The four out of 222 MPs are Saifuddin Abdullah (BN-Temerloh), Khairy Jamaluddin (BN-Rembau), Nurul Izzah Anwar (PKR-Lembah Pantai) and Dr Jeyakumar Devaraj (PSM-Sungai Siput).
Saifuddin (left), who is deputy higher education minister, was the first to commit himself to the pledge, while Nurul Izzah, a PKR vice-president, was the most recent MP to do so, on April 2.
The pledge , launched last month, is a non-binding ‘social contract’ for candidates in the coming general election.
It requires signatories who are election candidates to reject bribe-taking and money politics during their electoral campaign and after they have been voted into office.
Although the contract will not be enforced by any authority, the signatories must open a social media account – either with Facebook or Twitter – to allow direct communication with voters who will monitor and give their feedback on the conduct of the candidates.
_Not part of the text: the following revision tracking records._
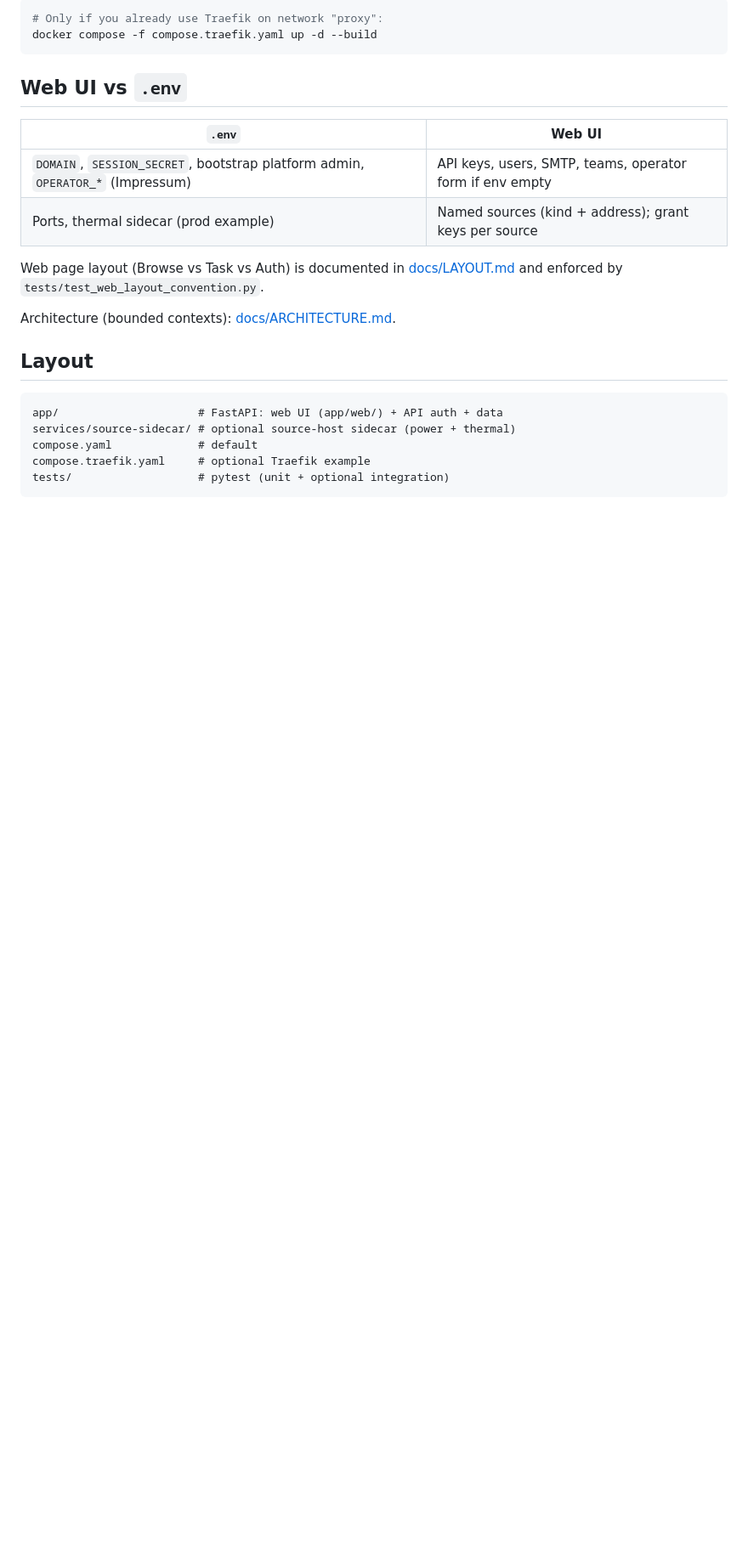
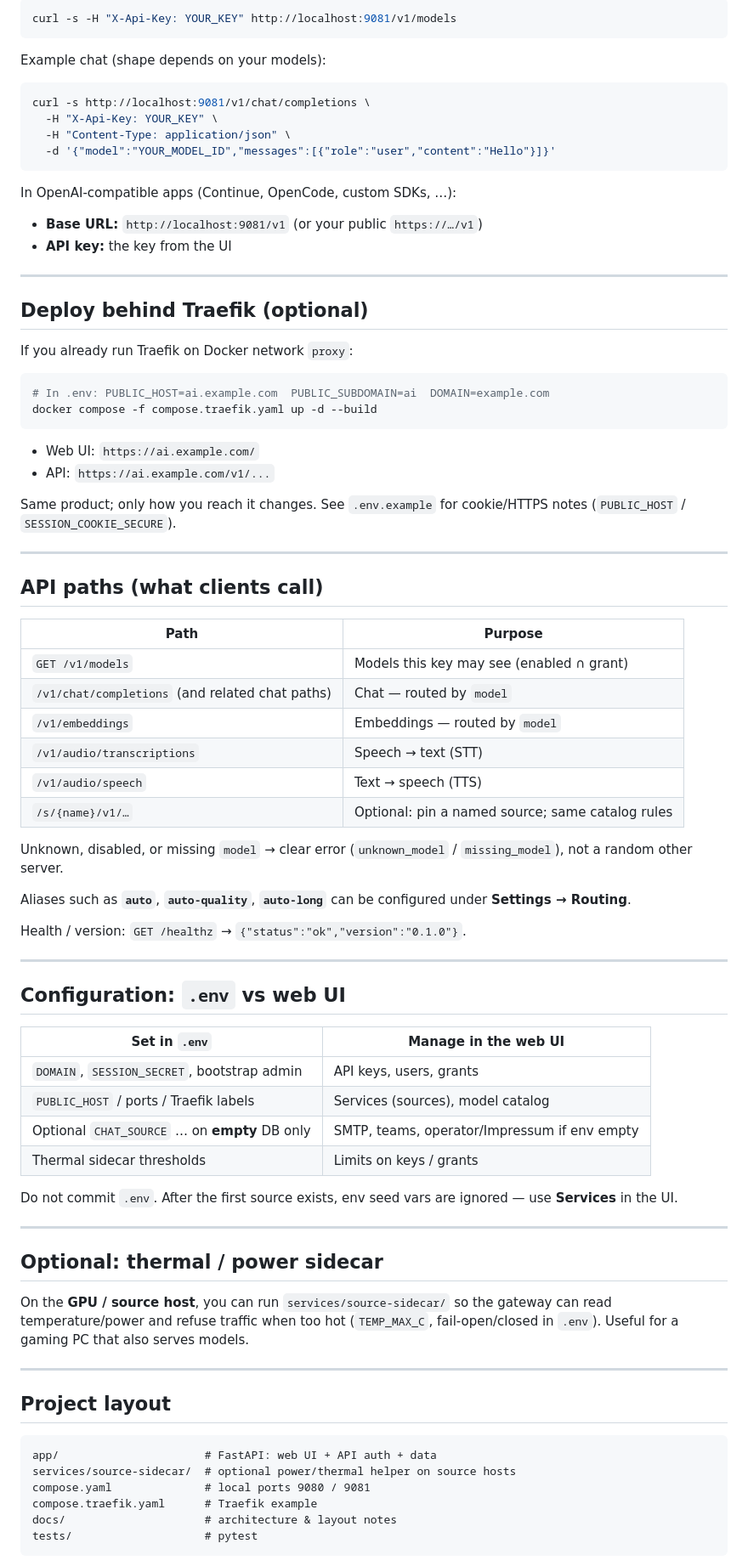
Before and after one commit to fr4iser90/LocalAI-GateWay, a Markdown page: README.md, the part around one of its changes. Shown at 85% size. GitHub-like rendering; blank space fills up the shorter version.

````diff
--- a/README.md
+++ b/README.md
@@ -50,26 +107,85 @@ Web UI: `https://ai.${DOMAIN}/` — OpenAI-compatible API: `https://ai.${DOMAIN}
 
 ```bash
-# Only if you already use Traefik on network "proxy":
+curl -s -H "X-Api-Key: YOUR_KEY" http://localhost:9081/v1/models
+```
+
+Example chat (shape depends on your models):
+
+```bash
+curl -s http://localhost:9081/v1/chat/completions \
+  -H "X-Api-Key: YOUR_KEY" \
+  -H "Content-Type: application/json" \
+  -d '{"model":"YOUR_MODEL_ID","messages":[{"role":"user","content":"Hello"}]}'
+```
+
+In OpenAI-compatible apps (Continue, OpenCode, custom SDKs, …):
+
+- **Base URL:** `http://localhost:9081/v1` (or your public `https://…/v1`)
+- **API key:** the key from the UI
+
+---
+
+## Deploy behind Traefik (optional)
+
+If you already run Traefik on Docker network `proxy`:
+
+```bash
+# In .env: PUBLIC_HOST=ai.example.com  PUBLIC_SUBDOMAIN=ai  DOMAIN=example.com
 docker compose -f compose.traefik.yaml up -d --build
 ```
 
-## Web UI vs `.env`
+- Web UI: `https://ai.example.com/`
+- API: `https://ai.example.com/v1/...`
 
-| `.env` | Web UI |
-|--------|--------|
-| `DOMAIN`, `SESSION_SECRET`, bootstrap platform admin, `OPERATOR_*` (Impressum) | API keys, users, SMTP, teams, operator form if env empty |
-| Ports, thermal sidecar (prod example) | Named sources (kind + address); grant keys per source |
+Same product; only how you reach it changes. See `.env.example` for cookie/HTTPS notes (`PUBLIC_HOST` / `SESSION_COOKIE_SECURE`).
 
-Web page layout (Browse vs Task vs Auth) is documented in [docs/LAYOUT.md](docs/LAYOUT.md) and enforced by `tests/test_web_layout_convention.py`.
+---
 
-Architecture (bounded contexts): [docs/ARCHITECTURE.md](docs/ARCHITECTURE.md).
+## API paths (what clients call)
 
-## Layout
+| Path | Purpose |
+|------|---------|
+| `GET /v1/models` | Models this key may see (enabled ∩ grant) |
+| `/v1/chat/completions` (and related chat paths) | Chat — routed by `model` |
+| `/v1/embeddings` | Embeddings — routed by `model` |
+| `/v1/audio/transcriptions` | Speech → text (STT) |
+| `/v1/audio/speech` | Text → speech (TTS) |
+| `/s/{name}/v1/…` | Optional: pin a named source; same catalog rules |
+
+Unknown, disabled, or missing `model` → clear error (`unknown_model` / `missing_model`), not a random other server.
+
+Aliases such as **`auto`**, **`auto-quality`**, **`auto-long`** can be configured under **Settings → Routing**.
+
+Health / version: `GET /healthz` → `{"status":"ok","version":"0.1.0"}`.
+
+---
+
+## Configuration: `.env` vs web UI
+
+| Set in `.env` | Manage in the web UI |
+|---------------|----------------------|
+| `DOMAIN`, `SESSION_SECRET`, bootstrap admin | API keys, users, grants |
+| `PUBLIC_HOST` / ports / Traefik labels | Services (sources), model catalog |
+| Optional `CHAT_SOURCE` … on **empty** DB only | SMTP, teams, operator/Impressum if env empty |
+| Thermal sidecar thresholds | Limits on keys / grants |
+
+Do not commit `.env`. After the first source exists, env seed vars are ignored — use **Services** in the UI.
+
+---
+
+## Optional: thermal / power sidecar
+
+On the **GPU / source host**, you can run `services/source-sidecar/` so the gateway can read temperature/power and refuse traffic when too hot (`TEMP_MAX_C`, fail-open/closed in `.env`). Useful for a gaming PC that also serves models.
+
+---
+
+## Project layout
 
 ```
-app/                     # FastAPI: web UI (app/web/) + API auth + data
-services/source-sidecar/ # optional source-host sidecar (power + thermal)
-compose.yaml             # default
-compose.traefik.yaml     # optional Traefik example
-tests/                   # pytest (unit + optional integration)
+app/                      # FastAPI: web UI + API auth + data
+services/source-sidecar/  # optional power/thermal helper on source hosts
+compose.yaml              # local ports 9080 / 9081
+compose.traefik.yaml      # Traefik example
+docs/                     # architecture & layout notes
+tests/                    # pytest
 ```
````
Also changed, not shown: other parts of README.md (+108 -40 lines), docs/screenshots/dashboard.png (added), docs/screenshots/keys.png (added), docs/screenshots/login.png (added), docs/screenshots/services.png (added).
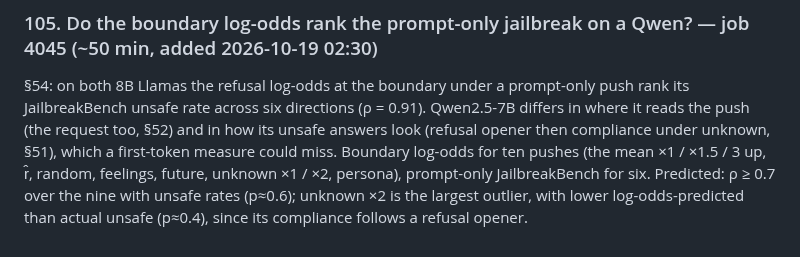
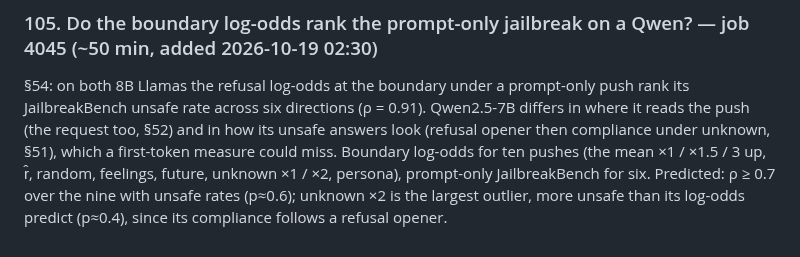
Before and after one commit to Darby79797/llm-refusal, a Markdown page: PROPOSED_PLANS.md, the part around the change. GitHub-like rendering.

Commit message:
Plan 105: clarify prediction
Co-Authored-By: Claude Opus 5.5 <noreply@anthropic.com>

```diff
--- a/PROPOSED_PLANS.md
+++ b/PROPOSED_PLANS.md
@@ -1310,4 +1310,4 @@ across six directions (ρ = 0.91). Qwen2.5-7B differs in where it reads the push
 unsafe answers look (refusal opener then compliance under unknown, §51), which a first-token measure could miss.
 Boundary log-odds for ten pushes (the mean ×1 / ×1.5 / 3 up, r̂, random, feelings, future, unknown ×1 / ×2, persona),
 prompt-only JailbreakBench for six. Predicted: ρ ≥ 0.7 over the nine with unsafe rates (p≈0.6); unknown ×2 is the
-largest outlier, with lower log-odds-predicted than actual unsafe (p≈0.4), since its compliance follows a refusal opener.
+largest outlier, more unsafe than its log-odds predict (p≈0.4), since its compliance follows a refusal opener.
```
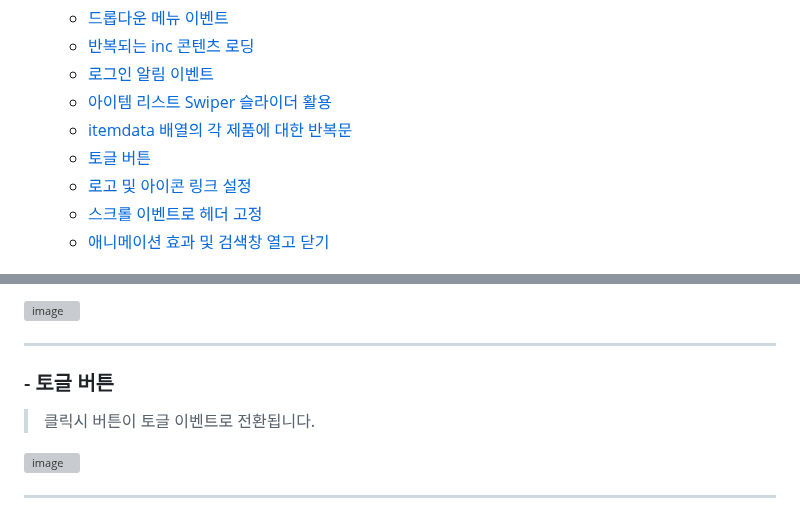
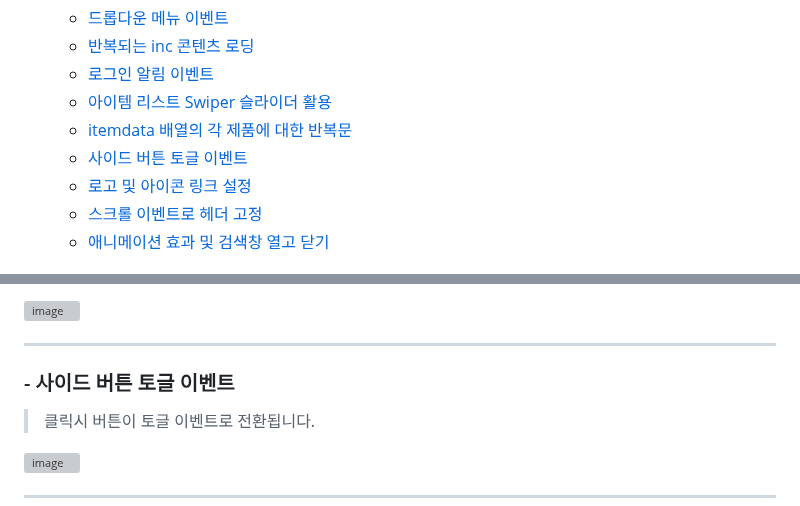
Before and after one commit to jkw507600/innisfree, a Markdown page: README.md, 2 parts joined by grey strips. Drawn GitHub-style; grey boxes are pictures that could not be loaded.

```diff
--- a/README.md
+++ b/README.md
@@ -19,7 +19,7 @@
      - <a href="#list_3">로그인 알림 이벤트</a>
      - <a href="#list_4">아이템 리스트 Swiper 슬라이더 활용</a>
      - <a href="#list_5">itemdata 배열의 각 제품에 대한 반복문</a>
-     - <a href="#list_6">토글 버튼</a>
+     - <a href="#list_6">사이드 버튼 토글 이벤트</a>
      - <a href="#list_7">로고 및 아이콘 링크 설정</a>
      - <a href="#list_8">스크롤 이벤트로 헤더 고정</a>
      - <a href="#list_9">애니메이션 효과 및 검색창 열고 닫기</a>
@@ -81,7 +81,7 @@
 
 
 - - -
-### - <a id="list_6"> 토글 버튼</a>
+### - <a id="list_6"> 사이드 버튼 토글 이벤트</a>
 
  >	클릭시 버튼이 토글 이벤트로 전환됩니다.
 
```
TI-M has set up a website, timalaysia-electionpledge.org.my , publishing the details of all the signatories, including a document called the ‘candidate form’, where the MPs state their personal reasons for signing the pledge.
“I believe and support initiatives which promote free and fair election, good governance and high standard of integrity,” Khairy (right), who is also Umno Youth chief, states in his form.
His colleague and basketball mate, Saifuddin, referred to his book in his explanation on why he inked the pledge.
“I believe integrity is the defining pillar of a politician’s character. I’ve been promoting this in my speeches and writings. Political integrity is one of the two components that formed my 2008 book ‘New Politics’.
“This pledge is timely in the context of our political transformation,” Saifuddin says.
Need to separate politics from business
On the other hand, Jeyakumar (left), a medical specialist who defeated the MIC’s S Samy Vellu in the 2008 general election, says:
“It is very timely. We need to separate politics from business and do this urgently if we want to make ours a caring society”.
However, PKR’s Nurul Izzah took the opportunity to register her disapproval with the Election Commission.
“Free and fair elections are the cornerstone of a successful and working democracy; subject to an independent, credible Election Commission which enjoys the confidence of Malaysians.
“I have reason to doubt the EC’s credibility,” says the political novice who defeated Umno Wanita giant Shahrizat Abdul Jalil in her maiden foray in electoral politics four years ago.
Nurul’s (right) signing was witnessed by Batu Gajah MP Fong Po Kuan, but interestingly the DAP parliamentarian has yet to ink the pledge.